Aim of the task -
In the entries below, find each line with the string "Services" and copy it.

Source material -
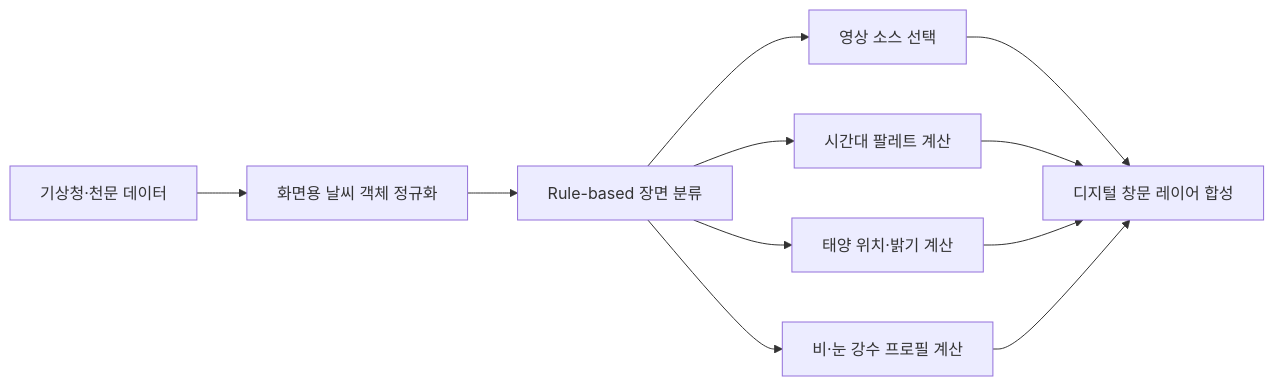
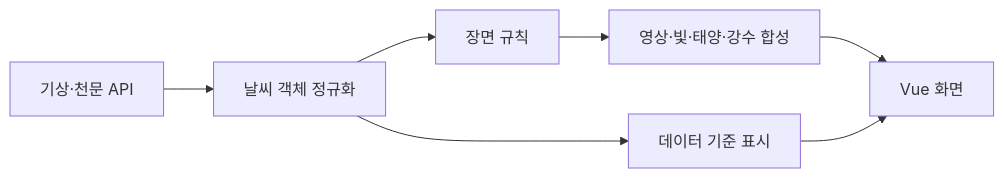
Before and after one commit to woorivermountain/sky-now: the diagram in README.md, drawn with Mermaid. The commit also changed other lines of this file, not shown here.

Commit message:
docs: improve reading flow and clarify implementation scope

````diff
--- a/README.md
+++ b/README.md
@@ -67,13 +26,9 @@
 ```mermaid
 flowchart LR
-  I["기상청·천문 데이터"] --> N["화면용 날씨 객체 정규화"]
-  N --> R["Rule-based 장면 분류"]
-  R --> M["영상 소스 선택"]
-  R --> P["시간대 팔레트 계산"]
-  R --> S["태양 위치·밝기 계산"]
-  R --> W["비·눈 강수 프로필 계산"]
-  M --> C["디지털 창문 레이어 합성"]
-  P --> C
-  S --> C
-  W --> C
+  A[기상·천문 API] --> B[날씨 객체 정규화]
+  B --> C[장면 규칙]
+  C --> D[영상·빛·태양·강수 합성]
+  B --> E[데이터 기준 표시]
+  D --> F[Vue 화면]
+  E --> F
 ```
````
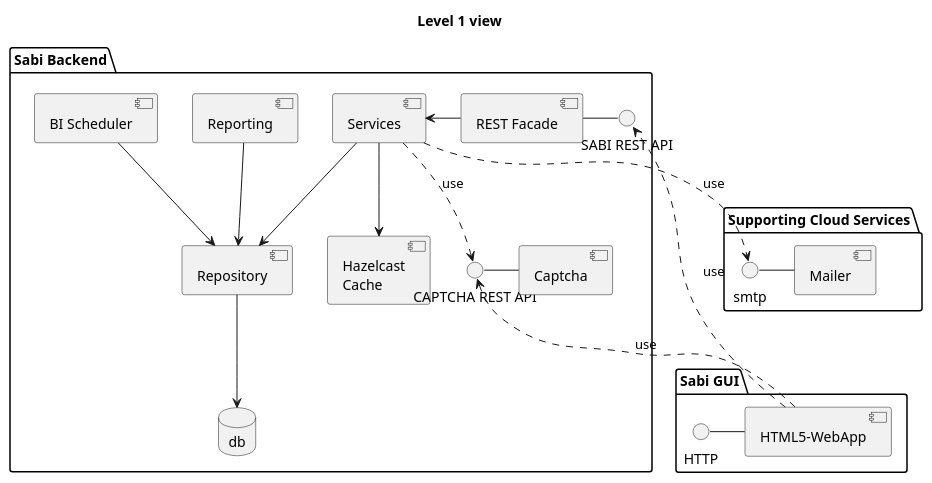
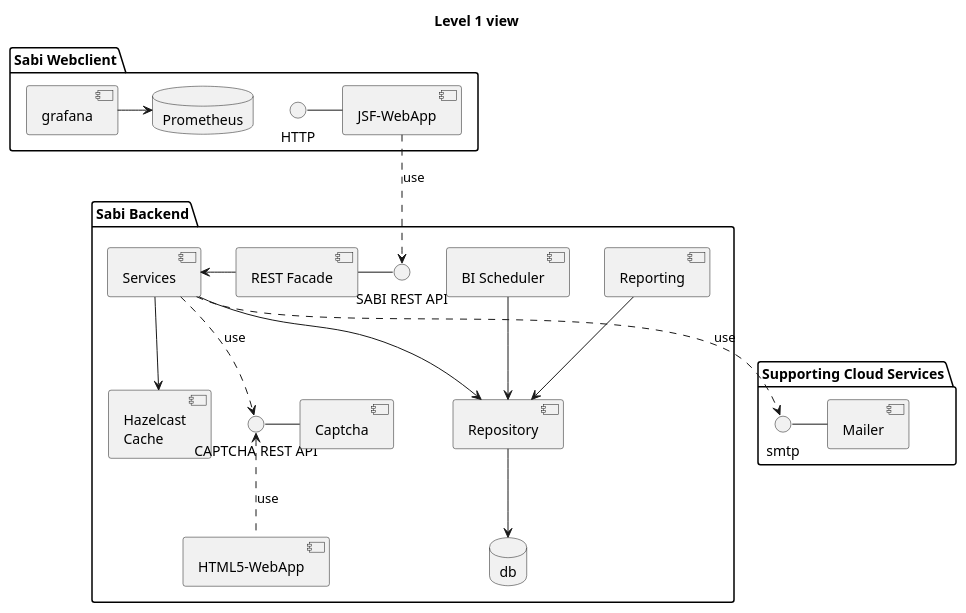
One commit to StefanSchubert/sabi changed the diagram in sabi-server/UML/5.1_BuildingBlockView/Comp_Level1_Sabi.puml. Above: the diagram before and after it, drawn with PlantUML. The commit also changed 71 other files, not shown here.

```diff
--- a/sabi-server/UML/5.1_BuildingBlockView/Comp_Level1_Sabi.puml
+++ b/sabi-server/UML/5.1_BuildingBlockView/Comp_Level1_Sabi.puml
@@ -1,44 +1,46 @@
 @startuml
 
 skinparam monochrome true
 skinparam componentStyle uml2
 
-package "Sabi GUI" {
-HTTP - [HTML5-WebApp]
+package "Sabi Webclient" {
+HTTP - [JSF-WebApp]
+database Prometheus
+[grafana] -> Prometheus
 }
 
 package "Sabi Backend" {
 title Level 1 view
 interface "SABI REST API" as rest
 database db
-[HTML5-WebApp] ..> rest : use
+[JSF-WebApp] ..> rest : use
 [REST Facade] - rest
 [Services] <- [REST Facade]
 [Repository] --> db
 
 together {
 [Services] --> [Repository]
 [Reporting] --> [Repository]
 [BI Scheduler] --> [Repository]
 }
 
 [Services] --> [Hazelcast\nCache]
 
 interface "CAPTCHA REST API" as rest2
 rest2 - [Captcha]
 
 
 [Services] ..> rest2 : use
 rest2 <.. [HTML5-WebApp] : use
 
 }
 
 package "Supporting Cloud Services" {
 
 interface smtp
 smtp - [Mailer]
 [Services] ..> smtp : use
 
 }
 
 @enduml
```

Answer for this exercise -
 [Services] <- [REST Facade]
 [Services] --> [Repository]
 [Services] --> [Hazelcast\nCache]
 [Services] ..> rest2 : use
 package "Supporting Cloud Services" {
 [Services] ..> smtp : use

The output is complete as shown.